As a new faculty, we sometimes chalk it up to writers block or just an ‘off’ day, but some of the trouble may come because we’re trying to do too much at once. Trying to answer everyone’s emails between student meetings mixed with article searching and perusing the latest RFP’s from different funding agencies has got me all tied up. Mashable has a nice infographic on what we waste our time on. Is this the nature of work now? Multi-tasking even though sound research says our brains really aren’t equipped to be able to do it for long periods of time? The three points below were taken from the blog post to serve as a gentle reminder of how we can make our work fit into the biology of how we work.
1. Do the most important thing first in the morning, preferably without interruption, for 60 to 90 minutes, with a clear start and stop time. I have started the day with email replies and then whatever task I dread the most. I work best in the mornings and find it prudent to do the thing I dread the most first so when my attention wains later in the day, I can work on other less time sensitive or heavy thought activities.
2. Stop demanding or expecting instant responsiveness at every moment of the day. I have cut way back on email at night. For good reason and for selfish reasons. Unless it truly is urgent or an emergency, it can wait. I have shut off email on weekends and separated what email account gets business vs. research vs. pleasure/life messages.

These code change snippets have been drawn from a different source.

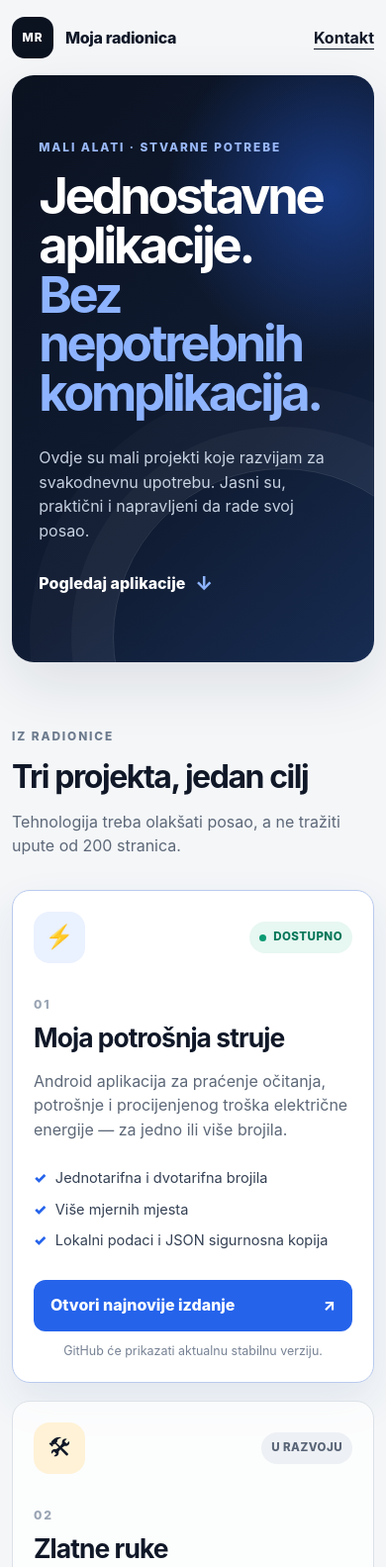
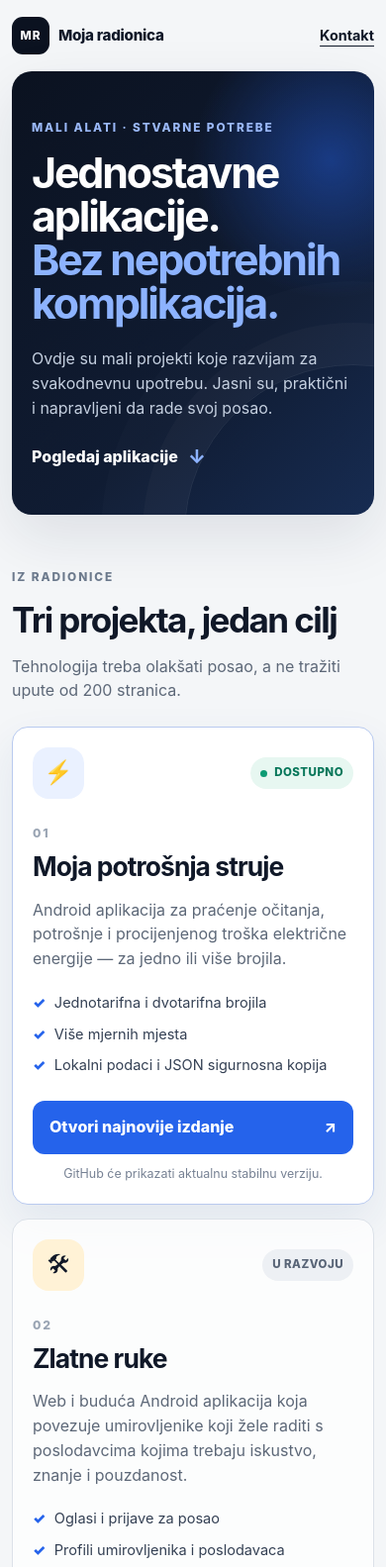
Before and after one commit to elviscankovic/moja-radionica, a website with bundled scripts: page index.html in a window 390 px wide. Shown: the top 1583 px of the page at 99% size. Built offline with nearby package versions, Linux system fonts and the light colour scheme; no server answers.

Commit message:
Improve mobile responsiveness

```diff
--- a/styles.css
+++ b/styles.css
@@ -1,372 +1,90 @@
 :root {
   color-scheme: light;
-  --ink: #101828;
-  --muted: #5d6878;
-  --line: #dce2e9;
-  --paper: #f4f6f8;
-  --white: #ffffff;
-  --navy: #0b1220;
-  --blue: #2563eb;
-  --blue-dark: #1d4ed8;
-  --blue-pale: #eaf1ff;
-  --green: #08775a;
-  --green-pale: #e7f7f1;
-  --amber-pale: #fff2d6;
-  --violet-pale: #f1eafe;
-  --radius-lg: 28px;
-  --radius-md: 18px;
-  --shadow: 0 22px 60px rgba(20, 32, 54, .10);
+  --ink: #101828; --muted: #5d6878; --line: #dce2e9; --paper: #f4f6f8; --white: #ffffff;
+  --navy: #0b1220; --blue: #2563eb; --blue-dark: #1d4ed8; --blue-pale: #eaf1ff;
+  --green: #08775a; --green-pale: #e7f7f1; --amber-pale: #fff2d6; --violet-pale: #f1eafe;
+  --radius-lg: 28px; --radius-md: 18px; --shadow: 0 22px 60px rgba(20,32,54,.10);
 }
-
 * { box-sizing: border-box; }
-
-html { scroll-behavior: smooth; }
-
-body {
-  margin: 0;
-  background: var(--paper);
-  color: var(--ink);
-  font-family: Inter, ui-sans-serif, system-ui, -apple-system, BlinkMacSystemFont, "Segoe UI", sans-serif;
-  line-height: 1.55;
-  -webkit-font-smoothing: antialiased;
+html { scroll-behavior: smooth; overflow-x: hidden; }
+body { margin:0; overflow-x:hidden; background:var(--paper); color:var(--ink); font-family:Inter,ui-sans-serif,system-ui,-apple-system,BlinkMacSystemFont,"Segoe UI",sans-serif; line-height:1.55; -webkit-font-smoothing:antialiased; }
+a { color:inherit; }
+.skip-link { position:fixed; z-index:10; top:12px; left:12px; padding:10px 14px; transform:translateY(-150%); border-radius:10px; background:var(--white); color:var(--navy); font-weight:750; }
+.skip-link:focus { transform:translateY(0); }
+.site-header, main, footer { width:min(1160px,calc(100% - 40px)); margin-inline:auto; }
+.site-header { display:flex; align-items:center; justify-content:space-between; min-height:92px; gap:16px; }
+.brand { display:inline-flex; align-items:center; gap:12px; min-width:0; text-decoration:none; font-weight:820; letter-spacing:-.02em; }
+.brand-mark { display:grid; flex:0 0 42px; width:42px; height:42px; place-items:center; border-radius:13px; background:var(--navy); color:var(--white); font-size:.74rem; letter-spacing:.08em; }
+.header-contact { flex:0 0 auto; text-underline-offset:5px; font-weight:720; text-decoration-thickness:1px; }
+.hero { position:relative; overflow:hidden; padding:clamp(64px,10vw,118px) clamp(24px,7vw,84px); border-radius:var(--radius-lg); background:radial-gradient(circle at 88% 20%,rgba(37,99,235,.45),transparent 29%),linear-gradient(138deg,#0b1220 0%,#101c33 64%,#172c52 100%); color:var(--white); box-shadow:var(--shadow); }
+.hero::after { content:""; position:absolute; right:-78px; bottom:-146px; width:340px; height:340px; border:1px solid rgba(255,255,255,.12); border-radius:50%; box-shadow:0 0 0 42px rgba(255,255,255,.035),0 0 0 84px rgba(255,255,255,.025); }
+.eyebrow { margin:0 0 15px; color:#6d7b8e; font-size:.74rem; font-weight:850; letter-spacing:.16em; }
+.hero .eyebrow { color:#9ab8f8; }
+.hero h1 { position:relative; z-index:1; max-width:820px; margin:0; overflow-wrap:anywhere; font-size:clamp(2.55rem,7vw,5.6rem); line-height:.98; letter-spacing:-.065em; }
+.hero h1 span { color:#8db3ff; }
+.hero-copy { position:relative; z-index:1; max-width:630px; margin:28px 0 26px; color:#c5d0e0; font-size:clamp(1rem,2vw,1.17rem); }
+.hero-link { position:relative; z-index:1; display:inline-flex; align-items:center; gap:10px; color:var(--white); font-weight:800; text-decoration:none; }
+.hero-link span { color:#8db3ff; font-size:1.2rem; }
+.apps-section { padding:96px 0 86px; }
+.section-heading { display:grid; grid-template-columns:1.2fr .8fr; gap:40px; align-items:end; margin-bottom:32px; }
+.section-heading h2,.contact-section h2 { margin:0; font-size:clamp(2rem,4vw,3.15rem); line-height:1.05; letter-spacing:-.045em; }
+.section-heading>p { max-width:430px; margin:0 0 3px auto; color:var(--muted); }
+.app-grid { display:grid; grid-template-columns:repeat(3,minmax(0,1fr)); gap:18px; }
+.app-card { display:flex; min-width:0; min-height:610px; flex-direction:column; padding:25px; border:1px solid var(--line); border-radius:var(--radius-md); background:rgba(255,255,255,.76); }
+.app-card--ready { border-color:#b9caef; background:var(--white); box-shadow:0 18px 44px rgba(38,75,145,.09); }
+.card-topline { display:flex; align-items:center; justify-content:space-between; gap:12px; }
+.app-icon { display:grid; width:52px; height:52px; place-items:center; border-radius:16px; font-size:1.45rem; }
+.app-icon--blue { background:var(--blue-pale); } .app-icon--amber { background:var(--amber-pale); } .app-icon--violet { background:var(--violet-pale); }
+.status { display:inline-flex; align-items:center; gap:7px; padding:7px 10px; border-radius:999px; background:#edf0f4; color:#596577; font-size:.72rem; font-weight:820; letter-spacing:.04em; text-transform:uppercase; }
+.status--ready { background:var(--green-pale); color:var(--green); }
+.status--ready span { width:7px; height:7px; border-radius:50%; background:#0c9b73; }
+.card-copy { flex:1; min-width:0; }
+.card-number { margin:33px 0 9px; color:#99a4b3; font-size:.76rem; font-weight:850; letter-spacing:.15em; }
+.app-card h3 { margin:0 0 16px; overflow-wrap:anywhere; font-size:1.65rem; line-height:1.12; letter-spacing:-.035em; }
+.app-card h3+p { margin:0; color:var(--muted); }
+.feature-list { display:grid; gap:9px; margin:25px 0 28px; padding:0; color:#344054; font-size:.91rem; list-style:none; }
+.feature-list li { display:flex; gap:9px; } .feature-list li::before { content:"✓"; color:var(--blue); font-weight:900; }
+.button { display:inline-flex; align-items:center; justify-content:space-between; gap:20px; min-height:52px; padding:12px 17px; border:0; border-radius:12px; font-weight:820; text-decoration:none; transition:transform .18s ease,background .18s ease,box-shadow .18s ease; }
+.button:hover { transform:translateY(-2px); }
+.button:focus-visible,.header-contact:focus-visible,.brand:focus-visible,.hero-link:focus-visible { outline:3px solid #ffcb6b; outline-offset:4px; }
+.button--primary { background:var(--blue); color:var(--white); } .button--primary:hover { background:var(--blue-dark); box-shadow:0 12px 24px rgba(37,99,235,.24); } .button--light { background:var(--white); color:var(--navy); }
+.download-panel { display:grid; gap:10px; }
+.release-meta { min-height:20px; margin:0; color:#778294; font-size:.78rem; text-align:center; }
+.coming-soon { display:grid; gap:3px; padding:15px 16px; border:1px dashed #c8d0da; border-radius:12px; background:#f5f7f9; color:#657082; font-size:.8rem; }
+.coming-soon strong { color:#354052; font-size:.86rem; }
+.contact-section { display:flex; align-items:center; justify-content:space-between; gap:40px; padding:clamp(32px,6vw,58px); border-radius:var(--radius-lg); background:var(--blue); color:var(--white); }
+.contact-section .eyebrow { color:#bdd0ff; } .contact-section p:last-child { margin:15px 0 0; color:#dbe6ff; } .contact-section .button { flex:0 0 auto; min-width:190px; }
+footer { display:flex; justify-content:space-between; gap:20px; padding:34px 0 42px; color:#697586; font-size:.82rem; } footer p { margin:0; }
+@media (max-width:900px) { .app-grid{grid-template-columns:1fr}.app-card{min-height:auto}.section-heading{grid-template-columns:1fr;gap:16px}.section-heading>p{margin:0} }
+@media (max-width:640px) {
+  .site-header,main,footer { width:calc(100% - 24px); }
+  .site-header { min-height:72px; gap:10px; }
+  .brand { gap:9px; font-size:.95rem; }
+  .brand-mark { flex-basis:38px; width:38px; height:38px; border-radius:11px; }
+  .header-contact { font-size:.9rem; }
+  .hero { padding:48px 20px 44px; border-radius:20px; }
+  .hero::after { right:-150px; bottom:-190px; opacity:.7; }
+  .hero h1 { font-size:clamp(2rem,11vw,3.15rem); line-height:1.02; letter-spacing:-.05em; }
+  .hero-copy { margin:22px 0; font-size:1rem; }
+  .apps-section { padding:54px 0 50px; }
+  .section-heading { margin-bottom:24px; }
+  .section-heading h2,.contact-section h2 { font-size:clamp(1.8rem,9vw,2.5rem); }
+  .app-grid { gap:14px; }
+  .app-card { padding:20px; border-radius:16px; }
+  .card-number { margin-top:26px; }
+  .feature-list { margin:21px 0 24px; }
+  .button { width:100%; min-height:54px; }
+  .contact-section { align-items:stretch; flex-direction:column; gap:24px; padding:28px 20px; border-radius:20px; }
+  .contact-section .button { width:100%; }
+  footer { align-items:flex-start; flex-direction:column; gap:8px; padding-top:26px; }
 }
-
-a { color: inherit; }
-
-.skip-link {
-  position: fixed;
-  z-index: 10;
-  top: 12px;
-  left: 12px;
-  padding: 10px 14px;
-  transform: translateY(-150%);
-  border-radius: 10px;
-  background: var(--white);
-  color: var(--navy);
-  font-weight: 750;
+@media (max-width:380px) {
+  .site-header,main,footer { width:calc(100% - 16px); }
+  .brand>span:last-child { max-width:110px; line-height:1.05; }
+  .hero { padding-inline:16px; }
+  .hero h1 { font-size:1.95rem; }
+  .card-topline { align-items:flex-start; }
+  .status { font-size:.66rem; padding:6px 8px; }
+  .app-card { padding:17px; }
 }
-
-.skip-link:focus { transform: translateY(0); }
-
-.site-header,
-main,
-footer {
-  width: min(1160px, calc(100% - 40px));
-  margin-inline: auto;
-}
-
-.site-header {
-  display: flex;
-  align-items: center;
-  justify-content: space-between;
-  min-height: 92px;
-}
-
-.brand {
-  display: inline-flex;
-  align-items: center;
-  gap: 12px;
-  text-decoration: none;
-  font-weight: 820;
-  letter-spacing: -.02em;
-}
-
-.brand-mark {
-  display: grid;
-  width: 42px;
-  height: 42px;
-  place-items: center;
-  border-radius: 13px;
-  background: var(--navy);
-  color: var(--white);
-  font-size: .74rem;
-  letter-spacing: .08em;
-}
-
-.header-contact {
-  text-underline-offset: 5px;
-  font-weight: 720;
-  text-decoration-thickness: 1px;
-}
-
-.hero {
-  position: relative;
-  overflow: hidden;
-  padding: clamp(64px, 10vw, 118px) clamp(24px, 7vw, 84px);
-  border-radius: var(--radius-lg);
-  background:
-    radial-gradient(circle at 88% 20%, rgba(37, 99, 235, .45), transparent 29%),
-    linear-gradient(138deg, #0b1220 0%, #101c33 64%, #172c52 100%);
-  color: var(--white);
-  box-shadow: var(--shadow);
-}
-
-.hero::after {
-  content: "";
-  position: absolute;
-  right: -78px;
-  bottom: -146px;
-  width: 340px;
-  height: 340px;
-  border: 1px solid rgba(255,255,255,.12);
-  border-radius: 50%;
-  box-shadow: 0 0 0 42px rgba(255,255,255,.035), 0 0 0 84px rgba(255,255,255,.025);
-}
-
-.eyebrow {
-  margin: 0 0 15px;
-  color: #6d7b8e;
-  font-size: .74rem;
-  font-weight: 850;
-  letter-spacing: .16em;
-}
-
-.hero .eyebrow { color: #9ab8f8; }
-
-.hero h1 {
-  max-width: 820px;
-  margin: 0;
-  font-size: clamp(2.55rem, 7vw, 5.6rem);
-  line-height: .98;
-  letter-spacing: -.065em;
-}
-
-.hero h1 span { color: #8db3ff; }
-
-.hero-copy {
-  max-width: 630px;
-  margin: 28px 0 26px;
-  color: #c5d0e0;
-  font-size: clamp(1rem, 2vw, 1.17rem);
-}
-
-.hero-link {
-  position: relative;
-  z-index: 1;
-  display: inline-flex;
-  align-items: center;
-  gap: 10px;
-  color: var(--white);
-  font-weight: 800;
-  text-decoration: none;
-}
-
-.hero-link span { color: #8db3ff; font-size: 1.2rem; }
-
-.apps-section { padding: 96px 0 86px; }
-
-.section-heading {
-  display: grid;
-  grid-template-columns: 1.2fr .8fr;
-  gap: 40px;
-  align-items: end;
-  margin-bottom: 32px;
-}
-
-.section-heading h2,
-.contact-section h2 {
-  margin: 0;
-  font-size: clamp(2rem, 4vw, 3.15rem);
-  line-height: 1.05;
-  letter-spacing: -.045em;
-}
-
-.section-heading > p {
-  max-width: 430px;
-  margin: 0 0 3px auto;
-  color: var(--muted);
-}
-
-.app-grid {
-  display: grid;
-  grid-template-columns: repeat(3, minmax(0, 1fr));
-  gap: 18px;
-}
-
-.app-card {
-  display: flex;
-  min-height: 610px;
-  flex-direction: column;
-  padding: 25px;
-  border: 1px solid var(--line);
-  border-radius: var(--radius-md);
-  background: rgba(255,255,255,.76);
-}
-
-.app-card--ready {
-  border-color: #b9caef;
-  background: var(--white);
-  box-shadow: 0 18px 44px rgba(38, 75, 145, .09);
-}
-
-.card-topline {
-  display: flex;
-  align-items: center;
-  justify-content: space-between;
-  gap: 12px;
-}
-
-.app-icon {
-  display: grid;
-  width: 52px;
-  height: 52px;
-  place-items: center;
-  border-radius: 16px;
-  font-size: 1.45rem;
-}
-
-.app-icon--blue { background: var(--blue-pale); }
-.app-icon--amber { background: var(--amber-pale); }
-.app-icon--violet { background: var(--violet-pale); }
-
-.status {
-  display: inline-flex;
-  align-items: center;
-  gap: 7px;
-  padding: 7px 10px;
-  border-radius: 999px;
-  background: #edf0f4;
-  color: #596577;
-  font-size: .72rem;
-  font-weight: 820;
-  letter-spacing: .04em;
-  text-transform: uppercase;
-}
-
-.status--ready { background: var(--green-pale); color: var(--green); }
-
-.status--ready span {
-  width: 7px;
-  height: 7px;
-  border-radius: 50%;
-  background: #0c9b73;
-}
-
-.card-copy { flex: 1; }
-
-.card-number {
-  margin: 33px 0 9px;
-  color: #99a4b3;
-  font-size: .76rem;
-  font-weight: 850;
-  letter-spacing: .15em;
-}
-
-.app-card h3 {
-  margin: 0 0 16px;
-  font-size: 1.65rem;
-  line-height: 1.12;
-  letter-spacing: -.035em;
-}
-
-.app-card h3 + p { margin: 0; color: var(--muted); }
-
-.feature-list {
-  display: grid;
-  gap: 9px;
-  margin: 25px 0 28px;
-  padding: 0;
-  color: #344054;
-  font-size: .91rem;
-  list-style: none;
-}
-
-.feature-list li { display: flex; gap: 9px; }
-.feature-list li::before { content: "✓"; color: var(--blue); font-weight: 900; }
-
-.button {
-  display: inline-flex;
-  align-items: center;
-  justify-content: space-between;
-  gap: 20px;
-  min-height: 52px;
-  padding: 12px 17px;
-  border: 0;
-  border-radius: 12px;
-  font-weight: 820;
-  text-decoration: none;
-  transition: transform .18s ease, background .18s ease, box-shadow .18s ease;
-}
-
-.button:hover { transform: translateY(-2px); }
-.button:focus-visible, .header-contact:focus-visible, .brand:focus-visible, .hero-link:focus-visible {
-  outline: 3px solid #ffcb6b;
-  outline-offset: 4px;
-}
-
-.button--primary { background: var(--blue); color: var(--white); }
-.button--primary:hover { background: var(--blue-dark); box-shadow: 0 12px 24px rgba(37, 99, 235, .24); }
-.button--light { background: var(--white); color: var(--navy); }
-
-.download-panel { display: grid; gap: 10px; }
-
-.release-meta {
-  min-height: 20px;
-  margin: 0;
-  color: #778294;
-  font-size: .78rem;
-  text-align: center;
-}
-
-.coming-soon {
-  display: grid;
-  gap: 3px;
-  padding: 15px 16px;
-  border: 1px dashed #c8d0da;
-  border-radius: 12px;
-  background: #f5f7f9;
-  color: #657082;
-  font-size: .8rem;
-}
-
-.coming-soon strong { color: #354052; font-size: .86rem; }
-
-.contact-section {
-  display: flex;
-  align-items: center;
-  justify-content: space-between;
-  gap: 40px;
-  padding: clamp(32px, 6vw, 58px);
-  border-radius: var(--radius-lg);
-  background: var(--blue);
-  color: var(--white);
-}
-
-.contact-section .eyebrow { color: #bdd0ff; }
-.contact-section p:last-child { margin: 15px 0 0; color: #dbe6ff; }
-.contact-section .button { flex: 0 0 auto; min-width: 190px; }
-
-footer {
-  display: flex;
-  justify-content: space-between;
-  gap: 20px;
-  padding: 34px 0 42px;
-  color: #697586;
-  font-size: .82rem;
-}
-
-footer p { margin: 0; }
-
-@media (max-width: 900px) {
-  .app-grid { grid-template-columns: 1fr; }
-  .app-card { min-height: auto; }
-  .section-heading { grid-template-columns: 1fr; gap: 16px; }
-  .section-heading > p { margin: 0; }
-}
-
-@media (max-width: 640px) {
-  .site-header, main, footer { width: min(100% - 24px, 1160px); }
-  .site-header { min-height: 76px; }
-  .hero { border-radius: 22px; }
-  .hero h1 { font-size: clamp(2.35rem, 13vw, 4rem); }
-  .apps-section { padding: 66px 0 58px; }
-  .app-card { padding: 21px; }
-  .contact-section { align-items: stretch; flex-direction: column; gap: 28px; border-radius: 22px; }
-  .contact-section .button { width: 100%; }
-  footer { align-items: flex-start; flex-direction: column; }
-}
-
-@media (prefers-reduced-motion: reduce) {
-  html { scroll-behavior: auto; }
-  *, *::before, *::after { transition: none !important; }
-}
+@media (prefers-reduced-motion:reduce) { html{scroll-behavior:auto} *,*::before,*::after{transition:none!important} }
```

3. Encourage renewal. Having the gym at my disposal, along with miles of great trails, and other activities that are super affordable or free is a real plus to working on a college campus.
4. Take real and regular vacations. Real means that when you’re off, you’re truly disconnecting from work. Regular means several times a year if possible, even if some are only two or three days added to a weekend. The research strongly suggests that you’ll be far healthier if you take all of your vacation time, and more productive overall.
While I don’t agree with everything in the blog from HBR, it did make one thing crystal clear: the pace was catching up with me. I changed up my routine a bit for a change of scenery and have split my time between my work office and home office so I can get things done in uninterrupted amounts of time. One of the luxuries of my job is that no one cares where I get the work done, as long as it gets done.
I also gave myself time limits and chunked off one hour to look for articles, then another for skimming articles, and so on. Obviously some things require more than one hour at a time, but the brain dictated the schedule. Of the list presented, the only one I haven’t gotten to yet is the vacation…hopefully soon!
How do you parse out your time as a new faculty? What do you wish you could be doing to be more efficient with your time? What advice would you share with someone about to begin their first job?